would necessary to use an FTDI cable to program the MPU without
it. That said, making reset accessible would be a potential
improvement. Another possibility would be to skip the MPU board
entirely and use an Arduino for the project, perhaps mounting the
ZIF socket on a shield. The only reason I can think to use a bare
board in place of an Uno and shield is for the minor challenge of
making the project work without the aid of Arduino development
The posted program
tests only logic, not whether the IC meets load handling or other
specifications. It does
not report whether an open-collector output can tolerate 30 volts!
The power supply is 5 volts, and that is the only voltage that is used.
When gates have more than two inputs, not every combination
is tested, just the main ones. For example, when testing a 4-input NAND
the program sets all
inputs high (true), and then sets all but one input high for each of
inputs in turn. This would normally suffice to identify a logic failure.
My original intent was to 3D-print a panel to fit the Steren project
box in the same way the lid fits. I suffer a particular ineptitude for
drilling or cutting holes in plastic and, of course, holes cannot be
undone. However they can be covered. So instead of printing
an entire panel why not 3D-print a couple of bezels. The print time is
15 minutes versus 3 or 4 hours. That idea more or less worked out,
although I still made a visible error with the asymmetric mounting
holes for the ZIF socket (i.e., the substrate to which it was
retrospect, the total effort would have been about the same to design
and print a top panel, versus measuring, drilling and cutting the box
Project descriptions on this page are intended for entertainment only.

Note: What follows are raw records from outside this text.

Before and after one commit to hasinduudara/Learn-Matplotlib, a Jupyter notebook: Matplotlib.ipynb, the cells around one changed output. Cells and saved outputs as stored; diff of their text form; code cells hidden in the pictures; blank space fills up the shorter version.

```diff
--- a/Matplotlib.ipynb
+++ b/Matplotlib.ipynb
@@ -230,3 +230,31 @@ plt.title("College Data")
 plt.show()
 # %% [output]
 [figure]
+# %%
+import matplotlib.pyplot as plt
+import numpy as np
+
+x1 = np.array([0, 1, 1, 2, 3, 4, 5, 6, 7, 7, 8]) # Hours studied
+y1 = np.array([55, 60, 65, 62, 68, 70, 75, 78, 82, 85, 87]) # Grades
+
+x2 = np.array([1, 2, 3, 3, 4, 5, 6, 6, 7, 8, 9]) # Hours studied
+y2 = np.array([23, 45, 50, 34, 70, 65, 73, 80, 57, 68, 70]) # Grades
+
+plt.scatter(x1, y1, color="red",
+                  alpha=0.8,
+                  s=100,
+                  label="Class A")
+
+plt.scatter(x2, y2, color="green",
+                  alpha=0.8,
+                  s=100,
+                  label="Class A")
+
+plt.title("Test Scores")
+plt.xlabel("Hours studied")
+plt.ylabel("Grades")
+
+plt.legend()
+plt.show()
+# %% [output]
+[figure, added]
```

The author makes no claim as to the accuracy or completeness of the
information presented. In no event will the author be liable for any
damages, lost effort, inability to carry out a similar project, or to
reproduce a claimed result, or anything else relating to a decision to
use the information on this page.